“You can create a plan and look at it and admire it, or you can create a plan and go an implement it.”
Lohan’s other priority is to supervise the introduction of Croke Park’s new finance system, Dynamics. It’s a standardised accounting software being rolled out by the GAA designed to give greater “control”.
That’s all in addition to his day-to-day remit to assist all officers of the London county board.
Lohan describes it as a “busy role” but one that’s also a “perfect fit”. It gives him the opportunity to combine the skills he learnt at Sligo IT with his accounting experience.
Lohan studied Business in Recreation and Leisure at Sligo IT, before going on to do a Masters at UCC in Accounting.
“My education matched the requirements for the role and I love the GAA,” said Lohan, who worked in accounts for an online gambling company in Cork, before being transferred to its London office.
From Ballygar, in Galway, he hurled Under 14 and Minor for Galway, reaching an All-Ireland final in the former, and losing a quarter-final to Cork at Croke Park at Minor.
Lohan didn’t make it on to the pitch that day at Croker, though, and he came bitterly close again in 2018 with London’s hurlers, as they lost to Kildare in the Christy Ring final. Again, Lohan was an unused sub.
It’s a source of motivation to get back there this year with Kevin McMullan’s Exiles.
“Been so close on two occasions would drive you on to get back there – you want to play there,” he said.
Lohan won a senior county final with St Gabriel’s in his first year in London, and was part of the side which reached the final again last year, only to lose out to Robert Emmetts after two periods of extra-time.
Following in Mark Gottsche’s footsteps of playing county while holding down a full-time role in London GAA, Lohan has already drawn a line between the two.
“As a player, if anyone talks to me about county board I ignore them. And when I’m in here (his office at McGovern Park, Ruislip) about how poorly I played, I ignore them,” he says.
After a “disappointing” 2019, Lohan’s other priorities are on the pitch, starting with helping London win promotion back to Division 2A.

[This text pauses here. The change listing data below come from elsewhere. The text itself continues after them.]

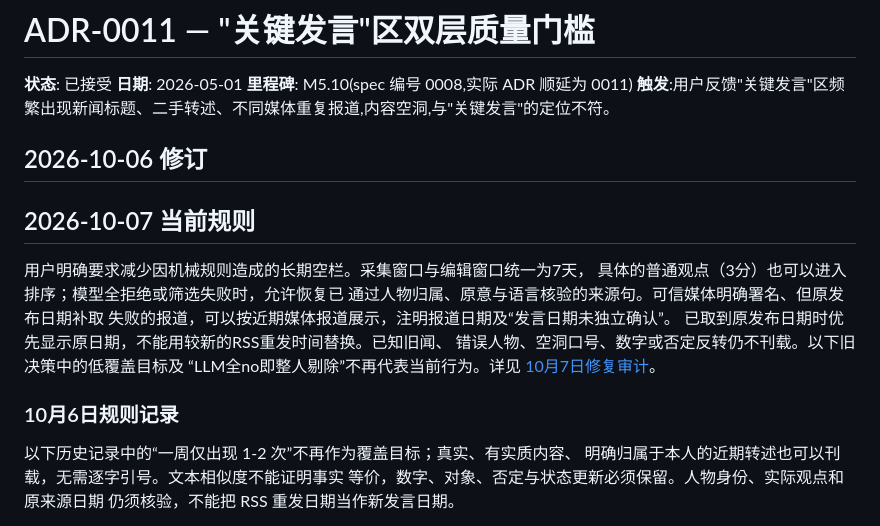
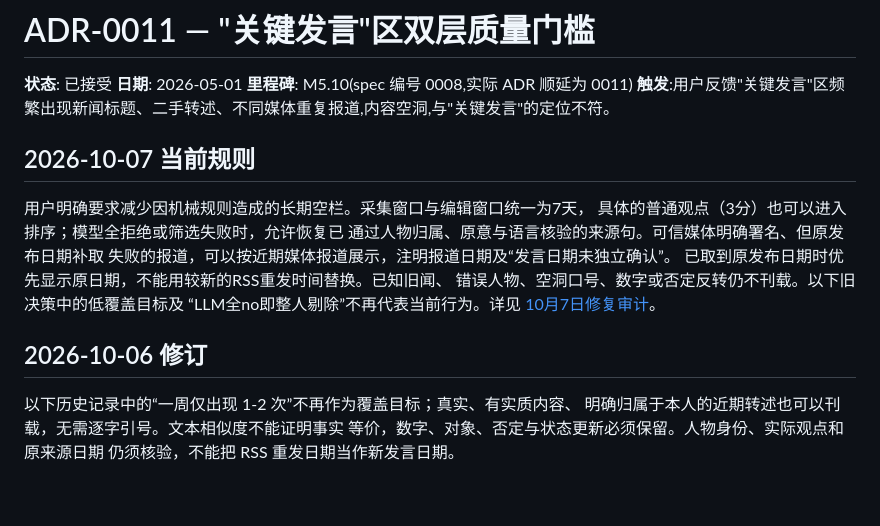
Before and after one commit to sudsusc-cyber/daily-market-brief, a Markdown page: docs/decisions/0011-voices-quality-gate.md, the part around the change. GitHub-like rendering; blank space fills up the shorter version.

Commit message:
docs: clarify current voices policy revision

```diff
--- a/docs/decisions/0011-voices-quality-gate.md
+++ b/docs/decisions/0011-voices-quality-gate.md
@@ -4,8 +4,6 @@
 **日期**: 2026-05-01
 **里程碑**: M5.10(spec 编号 0008,实际 ADR 顺延为 0011)
 **触发**:用户反馈"关键发言"区频繁出现新闻标题、二手转述、不同媒体重复报道,内容空洞,与"关键发言"的定位不符。
-
-## 2026-10-06 修订
 
 ## 2026-10-07 当前规则
 
@@ -18,7 +16,7 @@
 “LLM全no即整人剔除”不再代表当前行为。详见
 [10月7日修复审计](../audits/2026-10-07-publication-recovery.md)。
 
-### 10月6日规则记录
+## 2026-10-06 修订
 
 以下历史记录中的“一周仅出现 1-2 次”不再作为覆盖目标；真实、有实质内容、
 明确归属于本人的近期转述也可以刊载，无需逐字引号。文本相似度不能证明事实
```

“The goal is to get back up; we want to be competing with the big boys in 2A,” he said.
“We’re looking forward to this year and there’s also the mouth-watering opportunity of playing against Offaly, if we do get out of our [Christy Ring] group.”
It promises to be a busy year on and off the pitch for Lohan.